So all that being said, there was a group of folks I was close with at that time who began treating me differently, because of my health problems. They were behaving as if I was doing wrong, or lying about my health, and I felt a certain responsibility to keep them in the loop, because I recognized how it looked. So every time they asked, I tried to share what I could, though for the better part of a year I had little to share. When I finally was able to share with them the (wrong) diagnosis of chronic depression, I was shocked to find that nothing in their behavior changed. There was no apology, there was no change in actions. And so I was back to feeling miserable, all the more, and spending a lot of time in bed. One of these individuals informed me that withdrawing from people was standard practice, and that I needed to be spending more time with them. Like that was going to fix it.

Which brings me around full circle to my point… there are times when cutting ties, burning bridges is totally acceptable. In this case, my wife and I were turning a new leaf in our marriage. I was trying to figure out how to be healthy, and treat my condition, she was trying to figure out how to be a support for that. We both could see that this group of people was not helping with the treatment, it was only making my condition worse. We even said that to some of them, it fell on deaf ears.

So, after I felt like I had done all of the work to try and keep the relationships alive, I threw my hands up and burned that bridge. My wife also agreed with the decision. And really, it boiled down to this — being around those people was not healthy, and I needed to be around people that would keep me healthy. Again, my wife agreed.

We burned that bridge and I haven’t regretted an ounce of that decision since.
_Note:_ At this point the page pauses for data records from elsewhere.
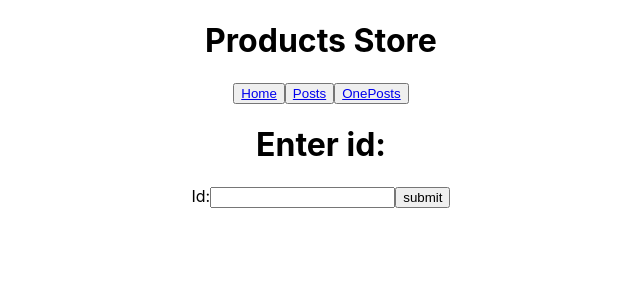
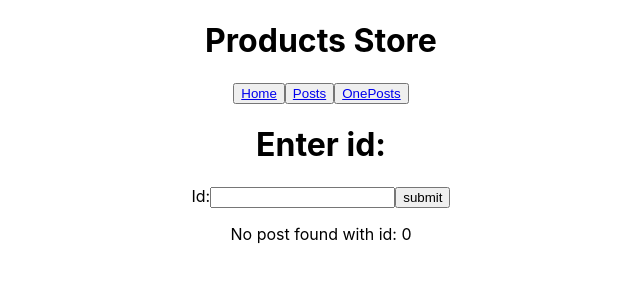
Before and after one commit to ErickMigwi/Assesment8, a React (Create React App) app: page /onePost in a window 1280 px wide. Shown: the top 300 px of the page, without its empty margins (319-959 px from the left). Built offline with nearby package versions, Linux system fonts and the light colour scheme.

Commit message:
update files

```diff
--- a/src/components/OnePost.jsx
+++ b/src/components/OnePost.jsx
@@ -1,6 +1,8 @@
-import React, {useState} from 'react'
+import React, {useState, useContext} from 'react'
+import { PostContext } from './Posts'
 
 function OnePost() {
+    let post = useContext(PostContext)
     const [value, setValue] = useState(0)
     const [id, setId] = useState(0)
     let handleChange = (e)=>{
@@ -10,14 +12,26 @@ function OnePost() {
     let handleClick = ()=>{
     setId(value)
     console.log(id);
+    console.log(post);
     }
+    const filteredPost = post.find(p => p.id === id)
   return (
     <div>
+
         <h1>Enter id:</h1>
         <label> Id:
       <input type="text" onChange={handleChange} />
       <button onClick={handleClick}>submit</button>
       </label>
+
+      {filteredPost ? (
+          <div>
+            <h2>{filteredPost.title}</h2>
+            <p>{filteredPost.body}</p>
+          </div>
+        ) : (
+          <p>No post found with id: {id}</p>
+        )}
     </div>
   )
 }
--- a/src/components/Posts.jsx
+++ b/src/components/Posts.jsx
@@ -1,37 +1,35 @@
-import React, { useState, createContext,useEffect } from 'react';
+import React, { useState, createContext, useEffect } from 'react';
 import axios from 'axios';
-
-
+export const PostContext = createContext([])
 function Posts() {
   const [posts, setPosts] = useState([]);
+
   async function getPosts() {
     try {
       const response = await axios.get('https://dummyjson.com/posts');
       setPosts(response.data.posts);
-      console.log(posts);
     } catch (error) {
       console.error(error);
     }
   }
+
   useEffect(() => {
     getPosts();
   }, []);
 
   return (
-
+    <PostContext.Provider value={posts}>
     <div>
-
       {posts?.map(post => (
-        // console.log(post)
         <div key={post.id}>
           <h2>{post.title}</h2>
           <p>{post.body}</p>
         </div>
       ))}
-
     </div>
-
+    </PostContext.Provider>
   );
 }
-// export {posts};
+
 export default Posts;
+// export { posts };
```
It’s been years since we burned that bridge, and in that time I was diagnosed with bipolar. Did I call them up, or message them on Facebook? Nope. None of their business, and I don’t care what they think, because I found that there was a bridge and I was the only one trying to keep it up. Once I discovered they weren’t interested in keeping the bridge up, I burned it. And I’d burn it again today.

I hope someday I’ll come across some of them and their attitudes will be different. I’m even still friends with some of them on Facebook, I just try my best to ignore them. I’m a big fan of leaving communication channels open to people you’ve separated with, in the hopes they may want to reconnect someday.

Am I advocating burning bridges? Divorces? Cutting relationships in half? Not necessarily. I think I’m just stating the obvious, something that I think most of us know. There are some people who are just unhealthy to be around, a lot of times because of the stigma. And sometimes it does help to burn a bridge to find another, so you can cross it and get to a better place.

***

What about you? Have you ever had to burn a bridge or two to stay afloat? A relationship that just wasn’t healthy? Someone or a situation that was making your condition worse?

Attached is a song by Nina Persson, a name you may not recognize, but she is the lead singer of The Cardigans who were a band in the 1990s and have made a lot of great music. She has also had a solo career as well, and I’ve always loved her voice. I discovered recently that she has a song about this very thing I just talked about, it’s called Burning Bridges for Fuel. Music is amazing, and it’s always fantastic when you stumble on a song that says something you totally believe in. So, enjoy the song.

 
 
If you like reading these mental health posts, and suffer with depression/bipolar, and would like to contribute to the Bipanda Collection I welcome you. Head over to the Submissions page to learn more.

No comments:

Post a Comment

Be respectful in the comments.